Traditional colleges and online faculties from around the world showcase their programmes at this yearly expo
REPRESENTATIVES OF major educational institutions from all over the world are gathering at the Hong Kong Exhibition Centre today for the Nexus Education Fair 2004.
The annual event comes hot on the heels of exhibitions in Beijing and Shanghai, and before the final show to be held in Singapore on Saturday and Sunday, as international educators embark on a whistle-stop tour to vie for the attention of some of Asia's finest young minds.
Organised by British-based public relations firm Nexus Media, it may not be the largest or highest-profile education show, but some exhibitors say Nexus is the one at which they will definitely find fewer browsers and more people serious about study.
For prospective students, it is a great chance to get to grips with the confusing assortment of learning options available.
With representatives from several institutions of all descriptions putting in an appearance, the fair offers a comprehensive view of the entire educational spectrum - from some of the most innovative e-learning methods available to the hallowed halls of the University of Hong Kong.
For the early session (12pm-3pm), there is even a free lunch.
The Nexus Education Fair is now in its 11th year. After showing in Hong Kong and Singapore for the first nine years, the exhibition expanded to include Hanoi, Ho Chih Minh City and Taipei last year, in a one-time-only visit.
This year, the Nexus fairs have made their first foray into the mainland, with exhibitions in Beijing and Shanghai - evidence of the growing spending power of Chinese students.
Many exhibitors are from the educational old guard: traditional universities and well-established business schools.
This respected elite is represented by the University of London, Strathclyde Graduate Business School and the University of Western Australia.
But for those who do not want to travel to university, let the university come to you. The internet revolution has altered the playing field of tertiary, postgraduate and further education, moving the library into the living room.
This has created a new breed of university, one that is not bricks and mortar and does not exist in real space and time, but rather as a virtual entity. A qualification from one of these virtual institutions can carry just as much weight as a traditional one.
Drawing a link between the old and the new, Universitas 21 Global is an international business school offering MBA courses over the internet. It stands out because it is endorsed by 16 respected universities across four continents, including the University of Hong Kong, McGill University and the University of Edinburgh.
Other exhibitors are offering a middle option, a marriage of modern technology with more traditional teaching methods.
The Hartford Institute offers degree and postgraduate programmes from overseas universities taught in its local tutorial centre using video conferencing.
All levels of further education are to be found at the exhibition.
A failing of Hong Kong's education system is it is too easy for unmotivated teenagers to fall through the gaps - a problem exacerbated by the city's transition to a service-based economy.
Set out in 2001, the government's policy of supporting lifelong learning with non-means-tested loans and the continuing education fund has proven to be the incentive many people needed to finally pursue their dreams of further and higher education.

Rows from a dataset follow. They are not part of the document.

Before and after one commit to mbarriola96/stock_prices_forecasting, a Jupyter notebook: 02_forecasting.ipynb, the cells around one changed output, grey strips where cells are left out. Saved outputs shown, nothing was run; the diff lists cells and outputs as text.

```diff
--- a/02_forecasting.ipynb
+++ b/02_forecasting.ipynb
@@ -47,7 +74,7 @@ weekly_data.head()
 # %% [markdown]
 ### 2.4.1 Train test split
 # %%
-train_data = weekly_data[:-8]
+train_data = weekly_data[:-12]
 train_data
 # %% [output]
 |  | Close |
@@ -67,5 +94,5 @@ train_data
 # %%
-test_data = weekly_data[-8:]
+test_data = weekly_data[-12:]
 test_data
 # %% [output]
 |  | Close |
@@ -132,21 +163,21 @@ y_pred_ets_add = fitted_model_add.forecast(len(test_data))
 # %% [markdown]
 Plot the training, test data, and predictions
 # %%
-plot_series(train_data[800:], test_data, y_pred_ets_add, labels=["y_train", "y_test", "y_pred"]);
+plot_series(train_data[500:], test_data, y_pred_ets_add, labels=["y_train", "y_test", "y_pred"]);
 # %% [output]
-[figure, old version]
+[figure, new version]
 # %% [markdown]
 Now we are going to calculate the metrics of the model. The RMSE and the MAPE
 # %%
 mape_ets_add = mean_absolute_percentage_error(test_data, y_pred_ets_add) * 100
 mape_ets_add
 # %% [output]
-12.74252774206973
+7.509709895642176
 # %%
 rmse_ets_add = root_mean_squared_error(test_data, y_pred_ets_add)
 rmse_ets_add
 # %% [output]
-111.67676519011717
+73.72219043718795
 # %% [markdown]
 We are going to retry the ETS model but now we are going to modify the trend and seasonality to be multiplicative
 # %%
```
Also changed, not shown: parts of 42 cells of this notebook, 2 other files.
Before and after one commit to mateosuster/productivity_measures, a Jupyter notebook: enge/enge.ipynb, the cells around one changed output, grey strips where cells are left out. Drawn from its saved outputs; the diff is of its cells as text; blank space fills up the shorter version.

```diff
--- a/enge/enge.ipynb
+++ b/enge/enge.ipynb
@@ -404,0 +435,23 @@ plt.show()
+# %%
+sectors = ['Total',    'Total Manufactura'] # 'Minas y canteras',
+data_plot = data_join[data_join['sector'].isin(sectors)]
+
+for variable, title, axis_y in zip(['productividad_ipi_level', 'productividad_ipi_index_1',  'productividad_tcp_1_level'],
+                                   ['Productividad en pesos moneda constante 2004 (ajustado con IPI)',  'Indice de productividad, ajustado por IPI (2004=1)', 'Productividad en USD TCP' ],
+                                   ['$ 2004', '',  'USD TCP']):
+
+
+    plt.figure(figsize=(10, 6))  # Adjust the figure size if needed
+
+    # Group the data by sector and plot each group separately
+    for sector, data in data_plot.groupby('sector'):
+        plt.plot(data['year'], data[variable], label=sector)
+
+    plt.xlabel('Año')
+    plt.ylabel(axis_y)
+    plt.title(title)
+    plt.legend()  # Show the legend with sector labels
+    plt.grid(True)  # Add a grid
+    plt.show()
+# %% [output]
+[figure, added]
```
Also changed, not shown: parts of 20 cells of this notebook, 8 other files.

Caritas Adult & Higher Education Service is one of several providers of continuing education that will be exhibiting at today's fair.
Caritas has a comprehensive range of courses to put anyone back on the path to learning, whatever their age.
There are opportunities to pursue a full university degree through the charity's connections with overseas institutions such as the University of Sunderland in Britain, Kwantlen University College in Canada and the University of Missouri - St Louis in the United States.
HKU Space will also be exhibiting at the show, offering more than 900 full- and part-time courses in a wide range of fields.
Students looking for ways to improve their language skills will not be disappointed either - whatever their level.
There is a strong British presence at the fair, with the British United Education Services representing several schools and colleges.
The British Council - Scotland will also be on hand, hoping to entice visitors to learn the international language in a more northerly setting.
The Introducing Australia Study Centre will showcase the options available for studying English Down Under.
So, whatever your particular area of interest, or even if you are just curious to see what options are available, the fair is not to be missed.